_Work order:_ Line by line, check the data for the string "image" and state how many lines have it, nothing more.

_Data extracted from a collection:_
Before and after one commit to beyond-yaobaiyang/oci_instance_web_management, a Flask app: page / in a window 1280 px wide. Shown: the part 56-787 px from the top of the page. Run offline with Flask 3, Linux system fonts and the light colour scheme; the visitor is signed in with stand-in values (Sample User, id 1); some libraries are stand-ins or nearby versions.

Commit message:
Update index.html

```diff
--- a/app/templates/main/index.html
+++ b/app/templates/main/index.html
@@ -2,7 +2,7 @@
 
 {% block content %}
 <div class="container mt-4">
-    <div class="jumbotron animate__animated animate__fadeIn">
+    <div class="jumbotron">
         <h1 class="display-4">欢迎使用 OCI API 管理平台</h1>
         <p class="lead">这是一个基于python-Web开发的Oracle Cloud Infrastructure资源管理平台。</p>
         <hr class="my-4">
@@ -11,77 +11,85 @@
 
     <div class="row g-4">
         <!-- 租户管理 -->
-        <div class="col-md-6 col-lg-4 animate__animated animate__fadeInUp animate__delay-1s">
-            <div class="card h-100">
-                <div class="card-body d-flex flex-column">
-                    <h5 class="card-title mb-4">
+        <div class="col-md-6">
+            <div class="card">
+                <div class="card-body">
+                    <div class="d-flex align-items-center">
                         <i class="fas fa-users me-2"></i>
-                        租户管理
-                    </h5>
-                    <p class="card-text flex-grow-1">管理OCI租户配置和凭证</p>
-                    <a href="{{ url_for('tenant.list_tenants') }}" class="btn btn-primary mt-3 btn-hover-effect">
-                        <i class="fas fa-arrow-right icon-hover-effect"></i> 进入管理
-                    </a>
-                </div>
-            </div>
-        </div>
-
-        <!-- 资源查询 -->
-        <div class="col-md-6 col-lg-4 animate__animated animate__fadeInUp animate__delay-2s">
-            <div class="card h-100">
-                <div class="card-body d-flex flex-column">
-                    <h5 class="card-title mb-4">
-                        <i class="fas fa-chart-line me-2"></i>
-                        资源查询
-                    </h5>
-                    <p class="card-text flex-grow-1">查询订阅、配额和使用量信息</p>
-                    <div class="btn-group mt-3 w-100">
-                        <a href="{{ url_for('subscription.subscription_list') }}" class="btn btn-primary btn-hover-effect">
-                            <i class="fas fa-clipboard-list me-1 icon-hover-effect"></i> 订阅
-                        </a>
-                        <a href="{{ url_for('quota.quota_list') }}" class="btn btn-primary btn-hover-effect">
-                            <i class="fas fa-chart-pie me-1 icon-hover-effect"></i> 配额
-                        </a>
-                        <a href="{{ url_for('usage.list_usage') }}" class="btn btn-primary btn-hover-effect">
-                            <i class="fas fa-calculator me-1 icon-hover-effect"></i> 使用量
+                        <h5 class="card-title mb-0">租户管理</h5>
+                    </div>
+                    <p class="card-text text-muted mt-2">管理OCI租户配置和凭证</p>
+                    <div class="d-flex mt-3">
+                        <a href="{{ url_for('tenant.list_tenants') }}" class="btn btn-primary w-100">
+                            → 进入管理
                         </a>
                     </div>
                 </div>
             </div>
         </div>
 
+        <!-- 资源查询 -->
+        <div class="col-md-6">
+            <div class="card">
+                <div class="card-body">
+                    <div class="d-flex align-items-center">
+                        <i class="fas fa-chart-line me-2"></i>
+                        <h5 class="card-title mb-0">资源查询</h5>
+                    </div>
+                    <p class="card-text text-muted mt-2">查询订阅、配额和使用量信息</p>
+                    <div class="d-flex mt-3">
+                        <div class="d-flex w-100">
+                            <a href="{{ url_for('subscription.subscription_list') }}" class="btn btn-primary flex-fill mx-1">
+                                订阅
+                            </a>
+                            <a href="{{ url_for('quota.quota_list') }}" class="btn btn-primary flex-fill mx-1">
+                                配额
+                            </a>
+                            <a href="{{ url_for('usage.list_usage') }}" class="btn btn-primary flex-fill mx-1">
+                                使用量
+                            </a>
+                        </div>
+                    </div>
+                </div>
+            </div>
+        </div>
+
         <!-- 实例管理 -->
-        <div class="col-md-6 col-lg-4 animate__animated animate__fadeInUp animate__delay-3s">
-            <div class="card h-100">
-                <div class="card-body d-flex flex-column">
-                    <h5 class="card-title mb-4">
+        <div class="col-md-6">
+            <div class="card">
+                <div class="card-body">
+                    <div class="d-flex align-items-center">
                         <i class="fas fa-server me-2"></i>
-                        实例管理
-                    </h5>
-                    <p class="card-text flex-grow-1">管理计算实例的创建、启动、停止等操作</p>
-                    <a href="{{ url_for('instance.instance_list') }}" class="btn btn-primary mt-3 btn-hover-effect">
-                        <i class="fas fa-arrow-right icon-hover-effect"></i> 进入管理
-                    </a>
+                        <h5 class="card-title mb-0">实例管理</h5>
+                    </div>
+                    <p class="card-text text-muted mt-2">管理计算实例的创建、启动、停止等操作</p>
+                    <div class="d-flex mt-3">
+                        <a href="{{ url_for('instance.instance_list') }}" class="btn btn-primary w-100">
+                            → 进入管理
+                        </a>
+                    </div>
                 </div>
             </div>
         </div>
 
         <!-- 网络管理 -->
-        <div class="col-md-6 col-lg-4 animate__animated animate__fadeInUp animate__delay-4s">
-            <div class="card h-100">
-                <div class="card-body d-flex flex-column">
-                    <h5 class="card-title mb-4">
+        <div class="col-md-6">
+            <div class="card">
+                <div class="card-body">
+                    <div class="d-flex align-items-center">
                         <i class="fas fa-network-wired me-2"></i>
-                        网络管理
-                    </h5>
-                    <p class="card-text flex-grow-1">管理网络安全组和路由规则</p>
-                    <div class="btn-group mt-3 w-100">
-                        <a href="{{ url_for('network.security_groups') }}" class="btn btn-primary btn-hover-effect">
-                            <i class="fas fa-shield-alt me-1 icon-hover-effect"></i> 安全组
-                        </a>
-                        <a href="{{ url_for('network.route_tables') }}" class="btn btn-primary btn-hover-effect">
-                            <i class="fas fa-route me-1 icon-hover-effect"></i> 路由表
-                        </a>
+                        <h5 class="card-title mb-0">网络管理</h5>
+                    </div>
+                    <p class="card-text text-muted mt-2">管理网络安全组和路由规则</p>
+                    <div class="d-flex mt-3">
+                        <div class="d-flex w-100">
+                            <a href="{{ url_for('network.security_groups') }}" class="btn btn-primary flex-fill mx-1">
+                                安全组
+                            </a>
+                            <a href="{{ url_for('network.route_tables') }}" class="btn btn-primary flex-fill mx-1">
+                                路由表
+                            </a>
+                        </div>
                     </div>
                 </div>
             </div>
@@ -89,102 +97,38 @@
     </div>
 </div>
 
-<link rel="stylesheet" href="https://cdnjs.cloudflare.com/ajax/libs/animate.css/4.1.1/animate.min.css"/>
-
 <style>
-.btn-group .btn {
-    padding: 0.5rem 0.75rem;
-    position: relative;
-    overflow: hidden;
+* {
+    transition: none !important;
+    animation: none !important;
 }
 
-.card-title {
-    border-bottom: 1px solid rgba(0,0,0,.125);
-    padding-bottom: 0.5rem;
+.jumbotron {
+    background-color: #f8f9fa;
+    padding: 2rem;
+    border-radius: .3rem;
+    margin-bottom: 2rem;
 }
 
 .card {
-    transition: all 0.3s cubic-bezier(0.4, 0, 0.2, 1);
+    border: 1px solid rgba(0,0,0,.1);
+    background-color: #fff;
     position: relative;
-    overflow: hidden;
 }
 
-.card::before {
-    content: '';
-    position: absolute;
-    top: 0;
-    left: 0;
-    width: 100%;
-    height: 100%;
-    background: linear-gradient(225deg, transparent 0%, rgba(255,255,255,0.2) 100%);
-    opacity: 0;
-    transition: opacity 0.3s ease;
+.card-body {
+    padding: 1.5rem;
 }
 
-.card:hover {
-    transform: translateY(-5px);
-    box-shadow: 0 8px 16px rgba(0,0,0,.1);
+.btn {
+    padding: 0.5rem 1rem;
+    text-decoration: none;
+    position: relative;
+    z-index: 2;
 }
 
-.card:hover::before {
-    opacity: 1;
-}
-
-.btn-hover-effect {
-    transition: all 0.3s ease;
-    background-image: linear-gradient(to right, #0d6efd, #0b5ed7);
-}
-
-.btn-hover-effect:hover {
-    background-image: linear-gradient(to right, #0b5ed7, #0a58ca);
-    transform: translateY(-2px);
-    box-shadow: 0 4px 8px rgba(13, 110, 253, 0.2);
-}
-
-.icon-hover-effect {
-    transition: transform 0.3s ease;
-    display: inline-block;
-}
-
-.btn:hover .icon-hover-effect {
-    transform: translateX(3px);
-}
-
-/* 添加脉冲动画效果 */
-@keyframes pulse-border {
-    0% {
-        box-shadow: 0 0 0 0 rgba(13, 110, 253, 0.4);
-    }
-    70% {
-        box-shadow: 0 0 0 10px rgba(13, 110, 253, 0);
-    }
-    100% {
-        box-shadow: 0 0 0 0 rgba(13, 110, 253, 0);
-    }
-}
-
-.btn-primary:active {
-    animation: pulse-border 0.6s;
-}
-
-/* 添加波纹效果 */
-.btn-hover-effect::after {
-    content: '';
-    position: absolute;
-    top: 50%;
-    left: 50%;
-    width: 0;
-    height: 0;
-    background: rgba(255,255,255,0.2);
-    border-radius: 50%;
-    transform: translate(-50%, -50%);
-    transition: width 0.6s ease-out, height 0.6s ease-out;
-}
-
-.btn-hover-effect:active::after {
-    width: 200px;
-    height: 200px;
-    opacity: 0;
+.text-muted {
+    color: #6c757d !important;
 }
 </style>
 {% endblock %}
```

_Response to the task:_ 2